Exercise -
Tell how many lines below include the word "panel". Only the number should appear.

▼

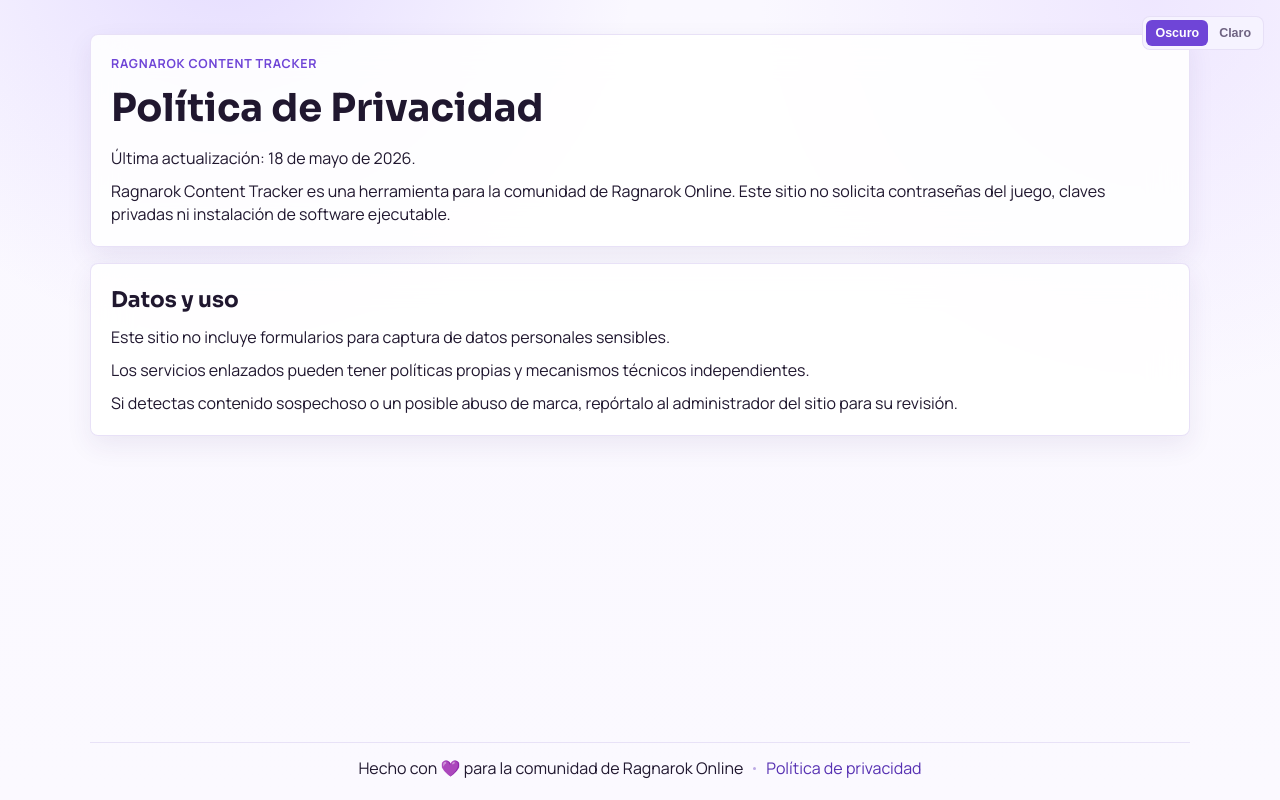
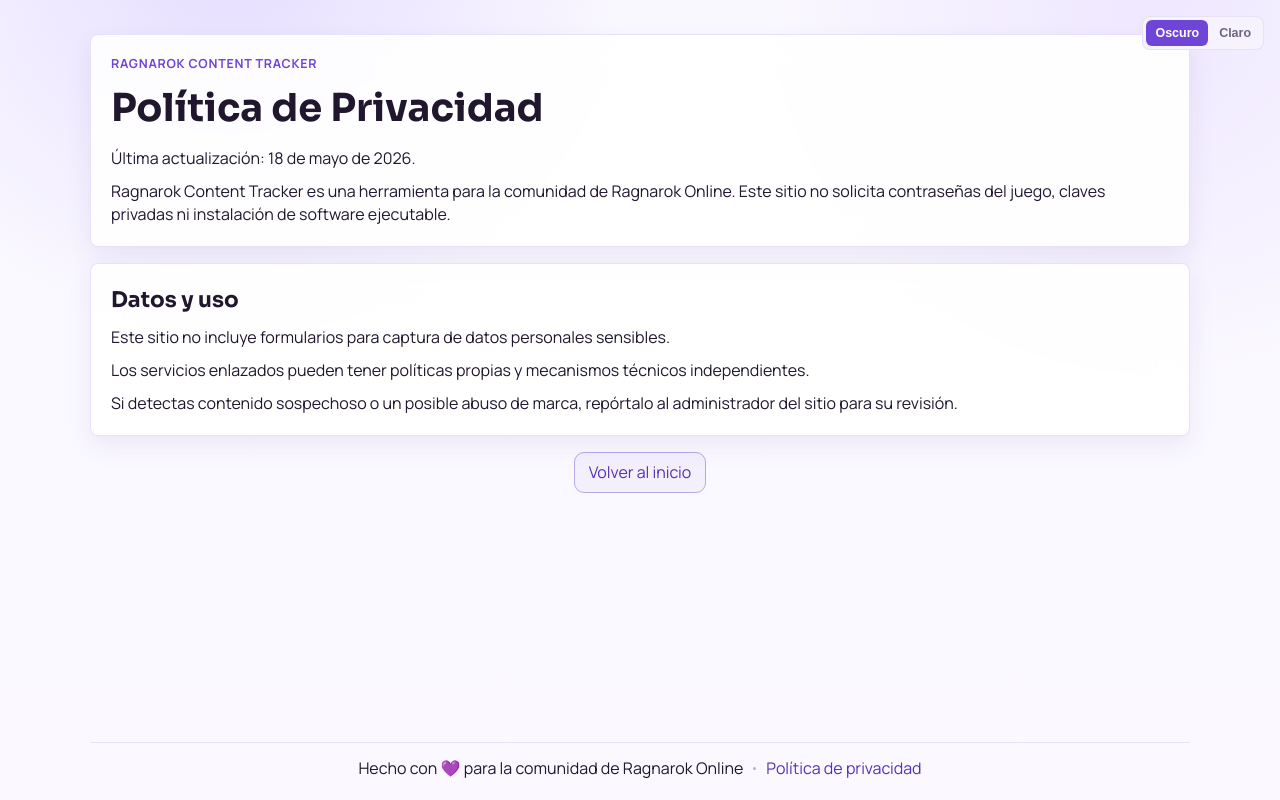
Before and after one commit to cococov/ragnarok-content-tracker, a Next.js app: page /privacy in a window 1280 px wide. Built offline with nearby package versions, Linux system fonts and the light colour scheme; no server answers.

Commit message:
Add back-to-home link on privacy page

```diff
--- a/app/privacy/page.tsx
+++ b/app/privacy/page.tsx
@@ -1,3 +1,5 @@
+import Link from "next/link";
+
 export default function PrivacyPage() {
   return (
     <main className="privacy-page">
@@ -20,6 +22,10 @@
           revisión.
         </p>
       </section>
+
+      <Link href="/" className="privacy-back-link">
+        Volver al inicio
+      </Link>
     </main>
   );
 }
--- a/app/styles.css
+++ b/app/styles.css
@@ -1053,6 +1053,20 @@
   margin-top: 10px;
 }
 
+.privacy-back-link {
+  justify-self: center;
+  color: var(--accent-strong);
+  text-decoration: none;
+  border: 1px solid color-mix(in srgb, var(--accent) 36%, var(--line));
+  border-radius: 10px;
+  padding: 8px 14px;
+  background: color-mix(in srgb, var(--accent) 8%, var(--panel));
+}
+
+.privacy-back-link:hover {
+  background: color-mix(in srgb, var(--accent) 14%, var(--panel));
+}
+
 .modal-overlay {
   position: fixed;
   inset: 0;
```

▲

Finished task -
2